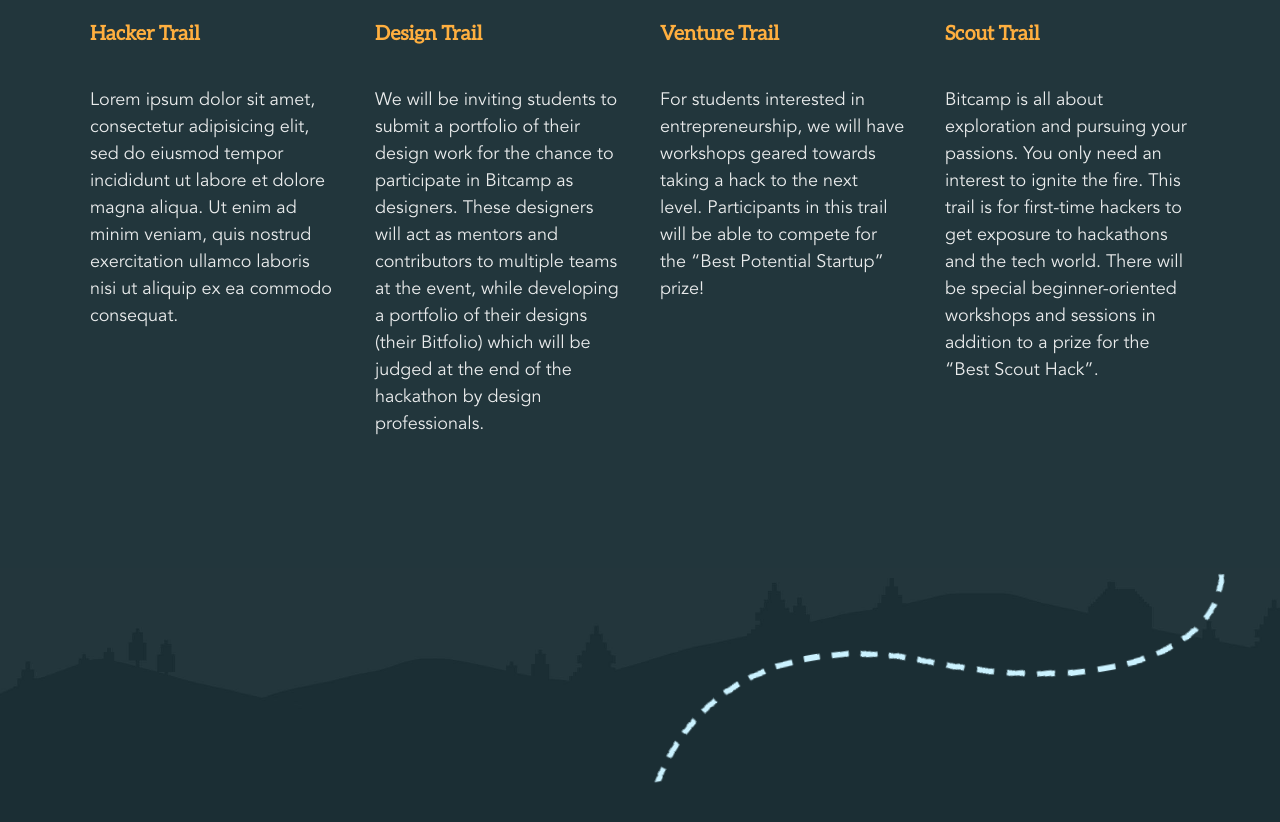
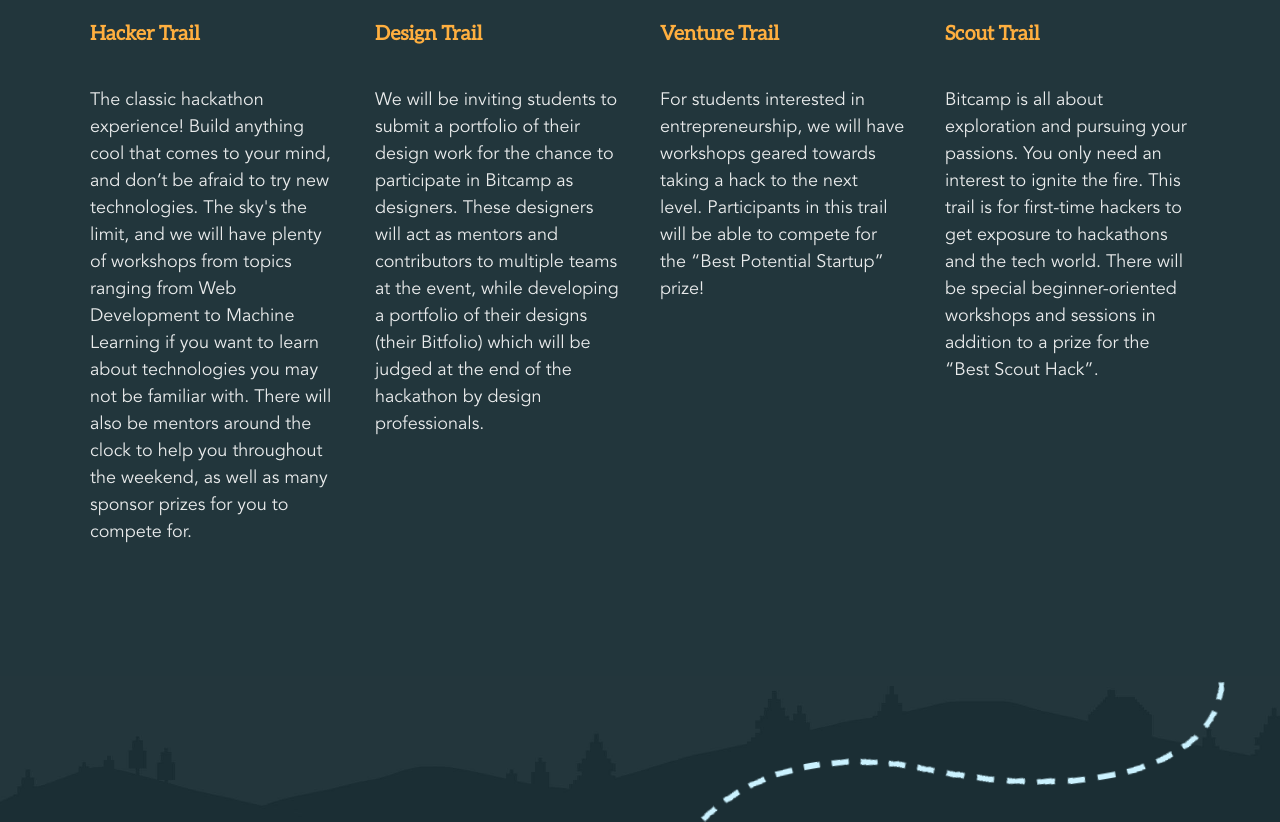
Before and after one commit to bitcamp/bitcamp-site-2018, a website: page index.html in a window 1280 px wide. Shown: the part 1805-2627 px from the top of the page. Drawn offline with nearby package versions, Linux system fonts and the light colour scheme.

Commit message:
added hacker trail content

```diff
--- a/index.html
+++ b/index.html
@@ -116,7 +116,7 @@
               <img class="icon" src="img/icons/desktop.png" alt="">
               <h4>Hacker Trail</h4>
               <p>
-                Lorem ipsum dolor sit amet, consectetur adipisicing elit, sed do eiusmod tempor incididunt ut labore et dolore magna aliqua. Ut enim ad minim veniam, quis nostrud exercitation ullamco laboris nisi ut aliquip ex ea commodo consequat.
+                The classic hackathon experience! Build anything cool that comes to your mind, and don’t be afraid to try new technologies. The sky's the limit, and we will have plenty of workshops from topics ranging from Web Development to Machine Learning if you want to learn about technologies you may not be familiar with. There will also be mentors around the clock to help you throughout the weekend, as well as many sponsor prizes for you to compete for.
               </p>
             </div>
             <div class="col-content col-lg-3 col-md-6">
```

--

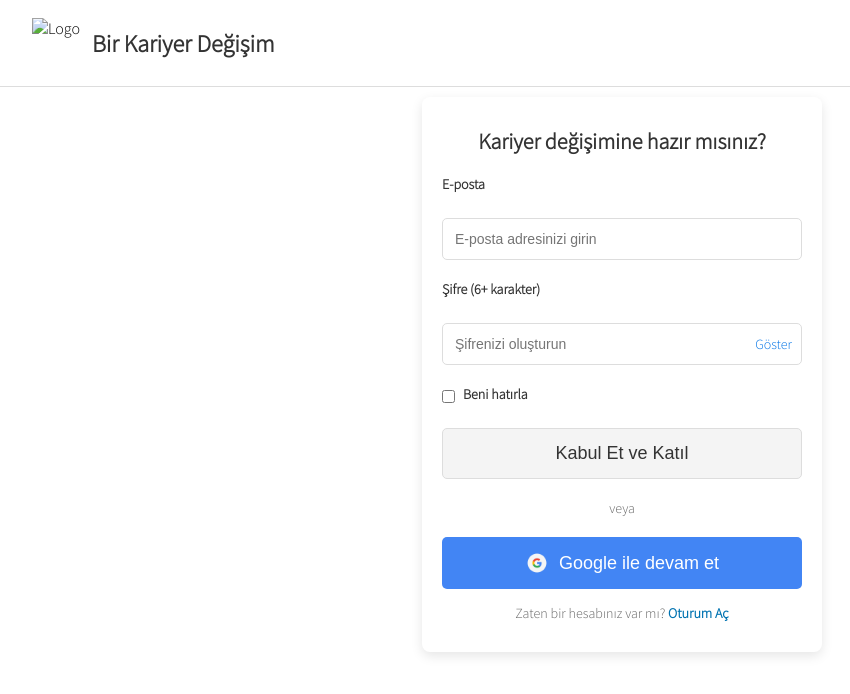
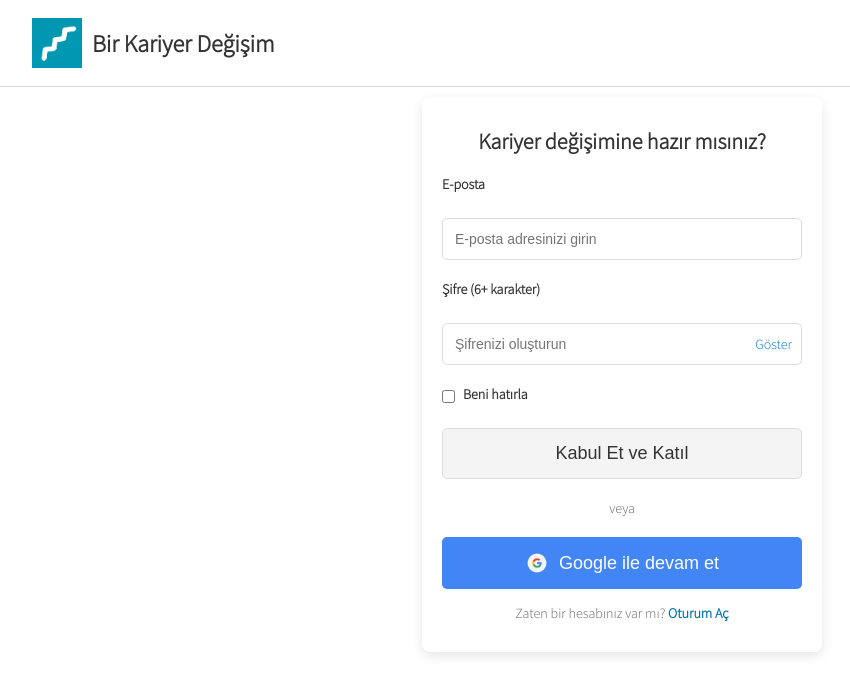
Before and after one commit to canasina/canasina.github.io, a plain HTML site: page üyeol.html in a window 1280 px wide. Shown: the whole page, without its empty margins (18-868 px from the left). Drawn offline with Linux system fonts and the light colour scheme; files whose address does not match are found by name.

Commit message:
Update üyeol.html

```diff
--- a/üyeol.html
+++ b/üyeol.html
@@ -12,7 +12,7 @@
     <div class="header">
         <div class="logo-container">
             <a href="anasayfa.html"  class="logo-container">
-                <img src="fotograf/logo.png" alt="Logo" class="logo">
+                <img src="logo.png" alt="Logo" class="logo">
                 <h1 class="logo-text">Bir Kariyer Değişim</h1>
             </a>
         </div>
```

Problem to solve: Within the entries, find all lines holding "üyeol" and copy each one.

Response below:
Before and after one commit to canasina/canasina.github.io, a plain HTML site: page üyeol.html in a window 1280 px wide. Shown: the whole page, without its empty margins (18-868 px from the left). Drawn offline with Linux system fonts and the light colour scheme; files whose address does not match are found by name.
Update üyeol.html
--- a/üyeol.html
+++ b/üyeol.html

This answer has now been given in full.